Psalm 81 describes a period in Israel's history when the wicked dominated: My people would not hearken to my voice.

And so God sent His judgments upon the nation. Upon the whole nation, for He deals with men as a part of the nation. The whole nation is described in verse 12: "So I gave them up unto their own hearts' lust: and they walked in their own counsels."

But again, our space is taken. Will you please keep this Newsletter in a safe place so that you may review it when the next issue comes? Prof. H. Hanko

Does the Alpha Course Teach the Truth?

We continue here with the question of the previous issue: "Are there any specific parts of the Alpha Course which would make it non-Christian or unsound?"

We have already dealt with two areas in which this popular course is open to criticism, its ecumenical emphasis and its Charismatic origins and teachings. In this issue we wish to examine its teaching or lack of teaching concerning key Bible doctrines.

Perhaps the worst feature of Alpha is that it teaches so very little. This is the reason, we suppose, that a Roman bishop could say that he found nothing in it contrary to Catholic doctrine. Nearly all the key doctrines of the faith are passed over completely or touched on only very lightly.

This is in harmony with Alpha's stated purpose, i.e., to present the "gospel" in a "non-threatening" way, and to allow people to have fun while learning the "truth" (the author has said that "the church is meant to be a party"). The lack of teaching also fits its strong charismatic emphasis - an emphasis that exalts feeling and experience over truth.

As far as specific doctrines are concerned, therefore, the course says nothing or next to nothing about such fundamental doctrines as justification by faith alone, election, the holiness and justice of God, the coming judgment and the wrath of God, the law, depravity, repentance, the new birth, or sanctification. This, of course, explains its broad ecumenical appeal and its "success," for the true gospel in teaching these things is both a savour of life unto life and of death unto death" (II Cor. 2:15, 16).

Perhaps the most notable omission is any serious teaching regarding God Himself.

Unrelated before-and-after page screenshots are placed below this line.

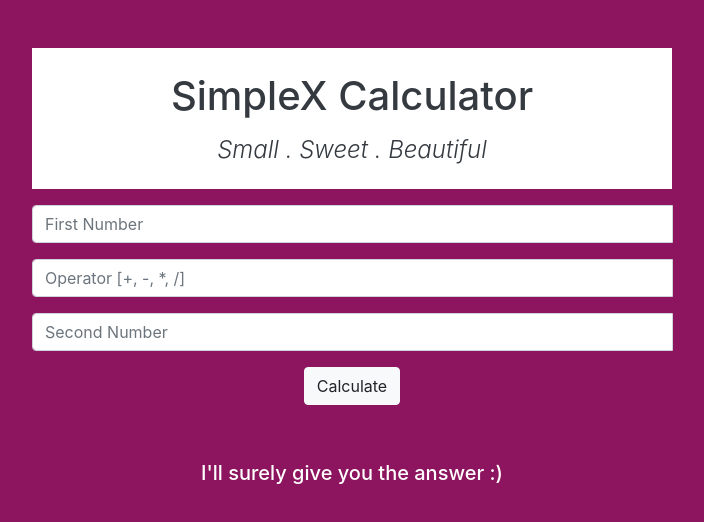
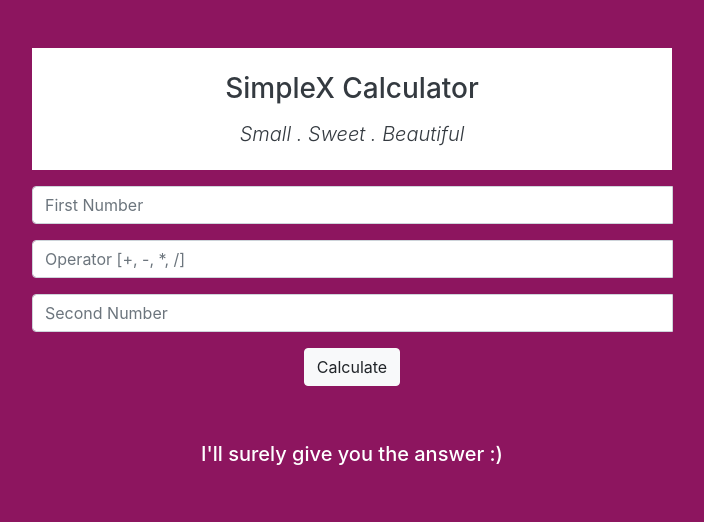
Before and after one commit to vishalrimal/vishalrimal.github.io, a plain HTML site: page javascript.html in a window 1280 px wide. Shown: the whole page, without its empty margins (288-992 px from the left). Drawn offline with nearby package versions, Linux system fonts and the light colour scheme.

Commit message:
Update javascript.html

```diff
--- a/javascript.html
+++ b/javascript.html
@@ -43,8 +43,8 @@
     </div>
     <div class="d-flex justify-content-center">
       <div class="p-3 m-3 w-50 h-50 bg-white text-dark">
-        <h1 class="p-2">SimpleX Calculator</h1>
-        <h4 class="font-italic font-weight-light">Small . Sweet . Beautiful</h4>
+        <h3 class="p-2">SimpleX Calculator</h3>
+        <h5 class="font-italic font-weight-light">Small . Sweet . Beautiful</h5>
       </div>
     </div>
 
```
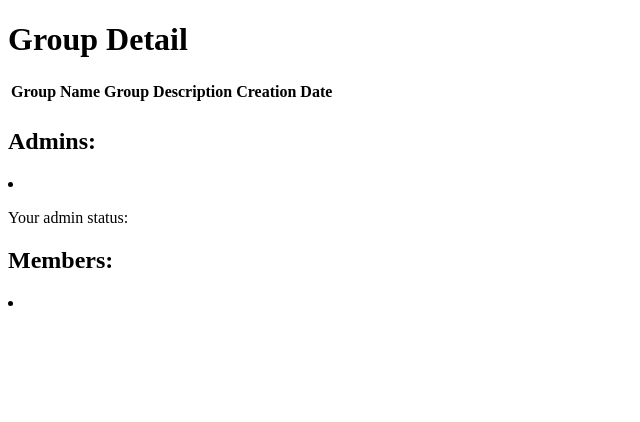
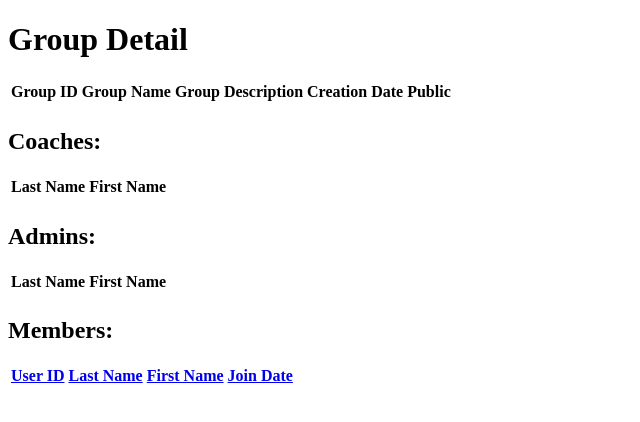
Before and after one commit to jiaweizhang/rowcord, a Spring Boot app: page /pages/groupdetail.html in a window 1280 px wide. Shown: the top 422 px of the page, without its empty margins (0-640 px from the left). Run offline with Spring Boot 4, Linux system fonts and the light colour scheme; lists and menus that the app fills with data are empty.

Commit message:
Added group details clickable from groups.

```diff
--- a/src/main/resources/public/pages/groupdetail.html
+++ b/src/main/resources/public/pages/groupdetail.html
@@ -9,28 +9,102 @@
 <table class="table">
     <thead>
     <tr>
+        <th>Group ID</th>
         <th>Group Name</th>
         <th>Group Description</th>
         <th>Creation Date</th>
+        <th>Public</th>
     </tr>
     </thead>
     <tbody>
     <tr>
+        <td ng-bind="group.groupId"></td>
         <td ng-bind="group.groupName"></td>
-        <td ng-bind="group.groupDescription"></td>
+        <td ng-bind="group.description"></td>
         <td ng-bind="group.createDate"></td>
+        <td ng-bind="group.publicBool"></td>
     </tr>
     </tbody>
 </table>
+
+<h2>Coaches:</h2>
+<table class="table">
+    <thead>
+    <tr>
+        <th>Last Name</th>
+        <th>First Name</th>
+    </tr>
+    </thead>
+    <tbody>
+    <tr ng-repeat="member in members">
+        <td ng-show="member.coachBool" ng-bind="member.lastName"></td>
+        <td ng-show="member.coachBool" ng-bind="member.firstName"></td>
+
+    </tr>
+    </tbody>
+</table>
+
 <h2>Admins:</h2>
-<li>
-    <ul ng-repeat="x in group.admins" ng-bind="x"></ul>
-</li>
-<p>Your admin status: <span ng-bind="group.admin"></span></p>
+<table class="table">
+    <thead>
+    <tr>
+        <th>Last Name</th>
+        <th>First Name</th>
+    </tr>
+    </thead>
+    <tbody>
+    <tr ng-repeat="member in members">
+        <div ng-show="member.adminBool==true">
+            <td ng-bind="member.lastName"></td>
+            <td ng-bind="member.firstName"></td>
+        </div>
+
+    </tr>
+    </tbody>
+</table>
 
 <h2>Members:</h2>
-<li>
-    <ul ng-repeat="x in group.members" ng-bind="x"></ul>
-</li>
+<table class="table">
+    <thead>
+    <tr>
+        <th>
+            <a href="#groups/groupdetail" ng-click="sortType = 'userId'; sortReverse = !sortReverse" >
+                User ID
+                <span ng-show="sortType == 'userId' && !sortReverse" class="fa fa-caret-down"></span>
+                <span ng-show="sortType == 'userId' && sortReverse" class="fa fa-caret-up"></span>
+            </a>
+        </th>
+        <th>
+            <a href="#groups/groupdetail" ng-click="sortType = 'lastName'; sortReverse = !sortReverse">
+                Last Name
+                <span ng-show="sortType == 'lastName' && !sortReverse" class="fa fa-caret-down"></span>
+                <span ng-show="sortType == 'lastName' && sortReverse" class="fa fa-caret-up"></span>
+            </a>
+        </th>
+        <th>
+            <a href="#groups/groupdetail" ng-click="sortType = 'firstName'; sortReverse = !sortReverse">
+                First Name
+                <span ng-show="sortType == 'firstName' && !sortReverse" class="fa fa-caret-down"></span>
+                <span ng-show="sortType == 'firstName' && sortReverse" class="fa fa-caret-up"></span>
+            </a>
+        </th>
+        <th>
+            <a href="#groups/groupdetail" ng-click="sortType = 'joinDate'; sortReverse = !sortReverse">
+                Join Date
+                <span ng-show="sortType == 'joinDate' && !sortReverse" class="fa fa-caret-down"></span>
+                <span ng-show="sortType == 'joinDate' && sortReverse" class="fa fa-caret-up"></span>
+            </a>
+        </th>
+    </tr>
+    </thead>
+    <tbody>
+    <tr ng-repeat="member in members | orderBy:sortType:sortReverse">
+        <td><a ng-bind="member.userId"></a></td>
+        <td><a ng-bind="member.lastName"></a></td>
+        <td><a ng-bind="member.firstName"></a></td>
+        <td ng-bind="member.joinDate"></td>
+    </tr>
+    </tbody>
+
 </body>
 </html>
--- a/src/main/resources/public/pages/groups.html
+++ b/src/main/resources/public/pages/groups.html
@@ -53,7 +53,7 @@
     </thead>
     <tbody>
     <tr ng-repeat="x in groups | orderBy:sortType:sortReverse | filter:searchNames">
-        <td ng-bind="x.groupId"></td>
+        <td><a ng-bind="x.groupId" ng-href="#/groups/group/{{x.groupId}}"></a></td>
         <td><a ng-bind="x.groupName"></a></td>
         <td>{{unixTimeConvert(x.createDate)}}</td>
         <td ng-bind="x.description"></td>
```
Also changed, not shown: src/main/resources/public/js/controllers/group.js (+25 -4 lines), src/main/resources/public/js/app.js.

That knowledge of God which is life eternal, is hardly to be found in the course. The only thing taught is the love of God and that is distorted beyond recognition. It is possible, therefore, to take the whole course and remain entirely ignorant of the God of Scripture.

What the course does teach is more often than not misleading or downright error. Though the Trinity is mentioned, far more time and teaching is devoted to the Holy Spirit than to God the Father or even to Christ, in spite of what Christ says in John 16:13, 14.

In its teaching concerning salvation Alpha is thoroughly Arminian, teaching that God loves everyone, that Christ died for all without exception, and that faith is man's decision for Christ. Thus, too, sin is presented primarily in terms of "messed up lives," of unhappiness and other problems, but never clearly in terms of offending God and breaking His law. Only the evil consequence, not the guilt of sin, is emphasized.

The authority and sufficiency of Holy Scripture are undermined by the teaching that God speaks still today "through prophecy, dreams, visions and other people." Tongues and miracles are promoted as the evidences of the Spirit along with physical heat and other such phenomena, instead of the true "fruits of the Spirit" mentioned in Galatians 5.

Our answer, then, to the question is that nearly every part of the course is unsound. The "gospel" presented in the Alpha Course is another gospel, not the "good news" of salvation through Jesus Christ, by the sovereign grace of God and through faith, the gift of God. May God preserve His church from such teaching. Rev. R. Hanko

For a more detailed analysis of the Alpha Course, confer the book, Falling Short? The Alpha Course Examined, by Chris Hand - available from Christian Research Network, PO Box 8400, London, SE13 5ZQ (4.50).